Cider was up 54% in the same 12-week period, according to figures from Kantar Worldpanel, with wine 31% ahead.
The British Beer & Pub Association said take-home beer sales were up 13.7% in the second quarter of 2010, against the corresponding period a year ago.
The BBPA’s moving annual total for the year to June showed a 4.4% increase on 2008/09.
Kantar analayst Fraser McKevitt said: “It’s very difficult to say how much has been down to the football and how much to the great summer weather so far.
“It’s probably a bit of both, but we have done some research with people who were specifically interested in the football and said they were going to watch a lot of games and it seems they were spending slightly more than those who weren’t.
“But it would have been a good period even without the World Cup.”?Asda beer buyer Rob Paton said: “Sales tipped 80% year-on-year growth and there were definite spikes around the England games.”?He added that sales had “dropped off dramatically” after England’s exit.
Shaun Heyes, head of off-trade marketing at Heineken UK, said: “England going out early didn’t help the category but a good summer is worth far more than a football tournament, which is only ever for four or six weeks of the year anyway.”?The good weather may have spared the multiple sector a potentially harmful impact from England’s defeat, with retailers looking to offload excess stock through deep discounts in late summer and early autumn.
“We’ve certainly seen no sign of that type of deal,” said Heyes.
The BBPA’s figures showed total beer sales up 2.9% in the second quarter.

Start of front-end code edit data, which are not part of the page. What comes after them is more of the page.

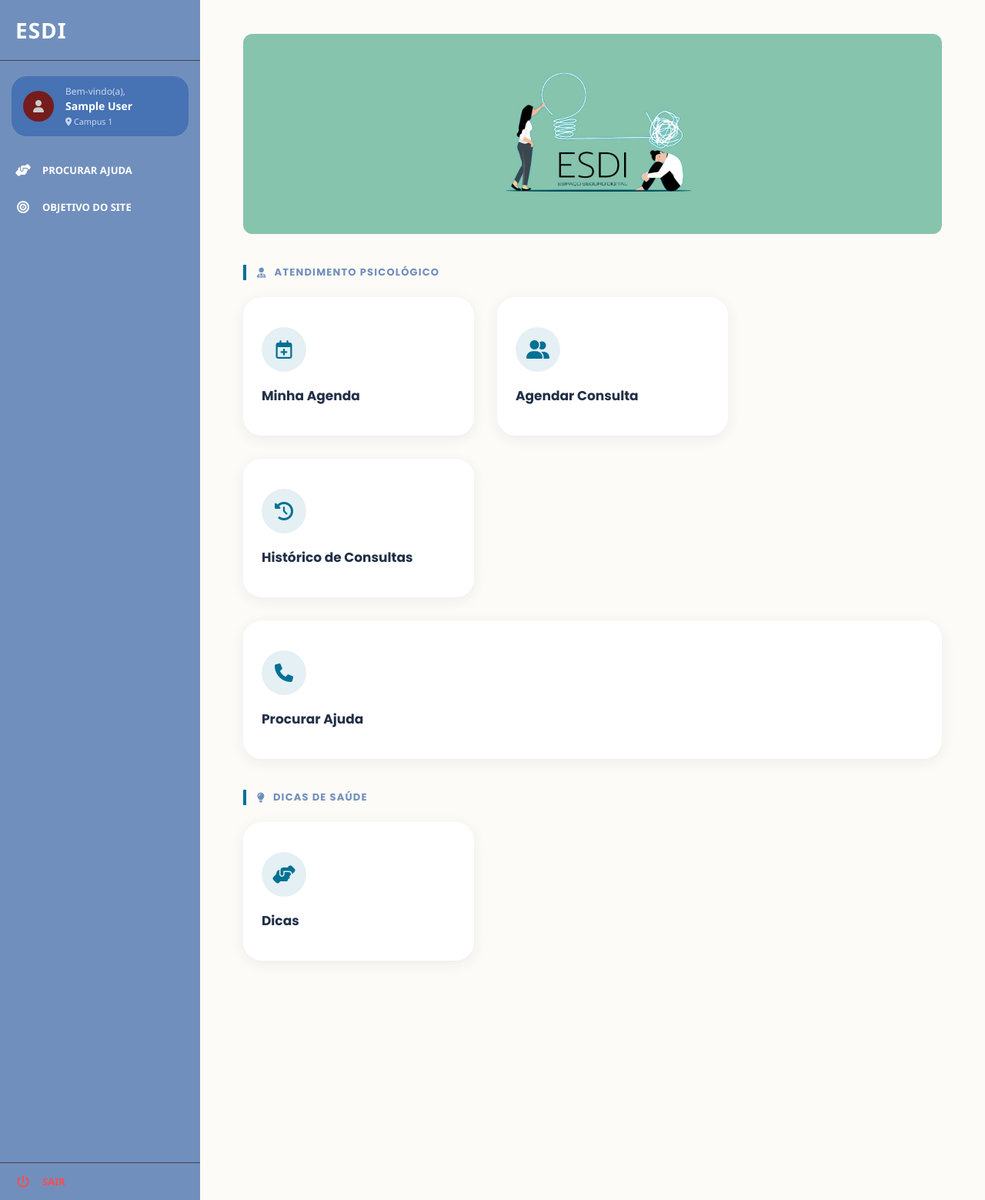
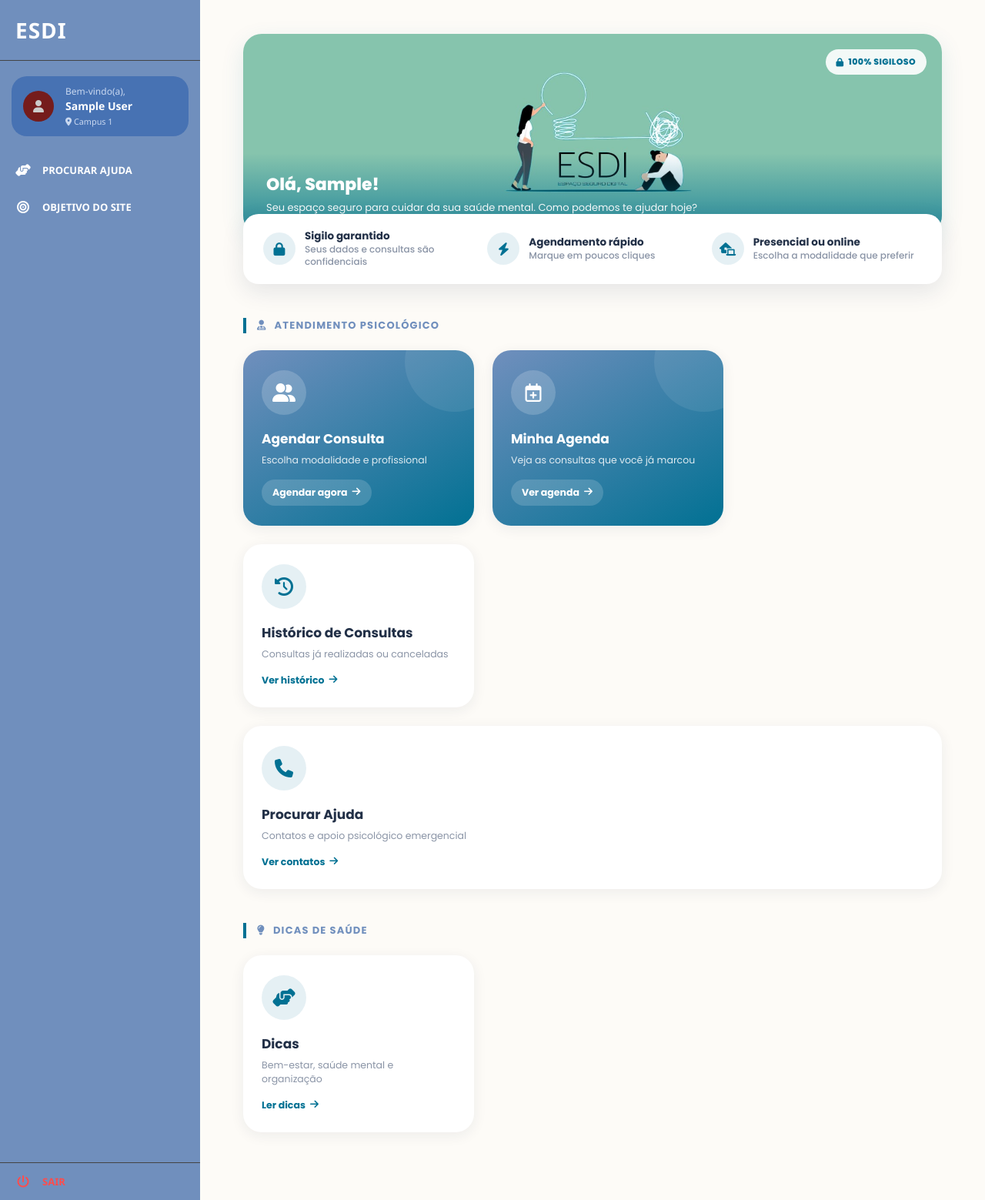
Before and after one commit to myndlynx/Espa-o-Seguro-Digital, a Flask app: template templates/aluno.html in a window 1280 px wide. Shown: the whole page at 77% size. Run offline with Flask 3, Linux system fonts and the light colour scheme; the template is opened without the code that fills it, so the values that code supplies are empty; the visitor is signed in with stand-in values (Sample User, id 1).

Commit message:
Update aluno.html

```diff
--- a/templates/aluno.html
+++ b/templates/aluno.html
@@ -40,56 +40,78 @@
 
     <main class="conteudo-principal">
 
-        <div style="width: 100%; margin-bottom: 40px;">
+        <div class="hero-banner">
             <img
                 src="/static/imagens/Imagem_tela.jpeg"
                 alt="ESDI - Espaço Seguro Digital"
-                style="
-                    width: 100%;
-                    max-height: 260px;
-                    object-fit: cover;
-                    border-radius: 12px;
-                    display: block;
-                "
             >
+            <span class="hero-selo"><i class="fa-solid fa-lock"></i> 100% sigiloso</span>
+            <div class="hero-texto">
+                <h1>Olá, {{ session['nome'].split(' ')[0] }}!</h1>
+                <p>Seu espaço seguro para cuidar da sua saúde mental. Como podemos te ajudar hoje?</p>
+            </div>
+        </div>
+
+        <div class="info-rapida">
+            <div class="info-item">
+                <div class="info-icone"><i class="fa-solid fa-lock"></i></div>
+                <div class="info-texto"><strong>Sigilo garantido</strong>Seus dados e consultas são confidenciais</div>
+            </div>
+            <div class="info-item">
+                <div class="info-icone"><i class="fa-solid fa-bolt"></i></div>
+                <div class="info-texto"><strong>Agendamento rápido</strong>Marque em poucos cliques</div>
+            </div>
+            <div class="info-item">
+                <div class="info-icone"><i class="fa-solid fa-house-laptop"></i></div>
+                <div class="info-texto"><strong>Presencial ou online</strong>Escolha a modalidade que preferir</div>
+            </div>
         </div>
 
         <div class="secao-titulo">
             <i class="fa-solid fa-user-doctor"></i> ATENDIMENTO PSICOLÓGICO
         </div>
 
-        <div style="display: flex; gap: 30px; flex-wrap: wrap;">
+        <div class="grade-cards">
 
-            <a href="{{ url_for('auth.agenda') }}" class="card-suap">
+            <a href="{{ url_for('aluno.consultas') }}" class="card-suap card-destaque">
+                <i class="fa-solid fa-user-group card-icon"></i>
+                <span class="card-title">Agendar Consulta</span>
+                <span class="card-desc">Escolha modalidade e profissional</span>
+                <span class="card-saiba-mais">Agendar agora <i class="fa-solid fa-arrow-right"></i></span>
+            </a>
+
+            <a href="{{ url_for('auth.agenda') }}" class="card-suap card-destaque">
                 <i class="fa-regular fa-calendar-plus card-icon"></i>
                 <span class="card-title">Minha Agenda</span>
-            </a>
-
-
-            <a href="{{ url_for('aluno.consultas') }}" class="card-suap">
-                <i class="fa-solid fa-user-group card-icon"></i>
-                <span class="card-title">Agendar Consulta</span>
+                <span class="card-desc">Veja as consultas que você já marcou</span>
+                <span class="card-saiba-mais">Ver agenda <i class="fa-solid fa-arrow-right"></i></span>
             </a>
 
             <a href="{{ url_for('aluno.historico') }}" class="card-suap">
                 <i class="fa-solid fa-clock-rotate-left card-icon"></i>
                 <span class="card-title">Histórico de Consultas</span>
+                <span class="card-desc">Consultas já realizadas ou canceladas</span>
+                <span class="card-saiba-mais">Ver histórico <i class="fa-solid fa-arrow-right"></i></span>
             </a>
 
             <a href="{{ url_for('ajuda') }}" class="card-suap" style="width:100%;">
                 <i class="fa-solid fa-phone card-icon"></i>
                 <span class="card-title">Procurar Ajuda</span>
+                <span class="card-desc">Contatos e apoio psicológico emergencial</span>
+                <span class="card-saiba-mais">Ver contatos <i class="fa-solid fa-arrow-right"></i></span>
             </a>
         </div>
 
-        <div class="secao-titulo" style="margin-top: 40px;">
+        <div class="secao-titulo">
             <i class="fa-solid fa-lightbulb"></i> DICAS DE SAÚDE
         </div>
 
-        <div style="display: flex; gap: 30px; flex-wrap: wrap;">
+        <div class="grade-cards">
             <a href="{{ url_for('dicas') }}" class="card-suap">
                 <i class="fa-solid fa-handshake-angle card-icon"></i>
                 <span class="card-title">Dicas</span>
+                <span class="card-desc">Bem-estar, saúde mental e organização</span>
+                <span class="card-saiba-mais">Ler dicas <i class="fa-solid fa-arrow-right"></i></span>
             </a>
 
         </div>
```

Pubs were down 6.3% but up on the first quarter of the year.
BBPA chief executive Brigid Simmonds said: “The World Cup has certainly been a benefit to Britain’s beer sector and we can now hope that the market is starting to turn a corner.”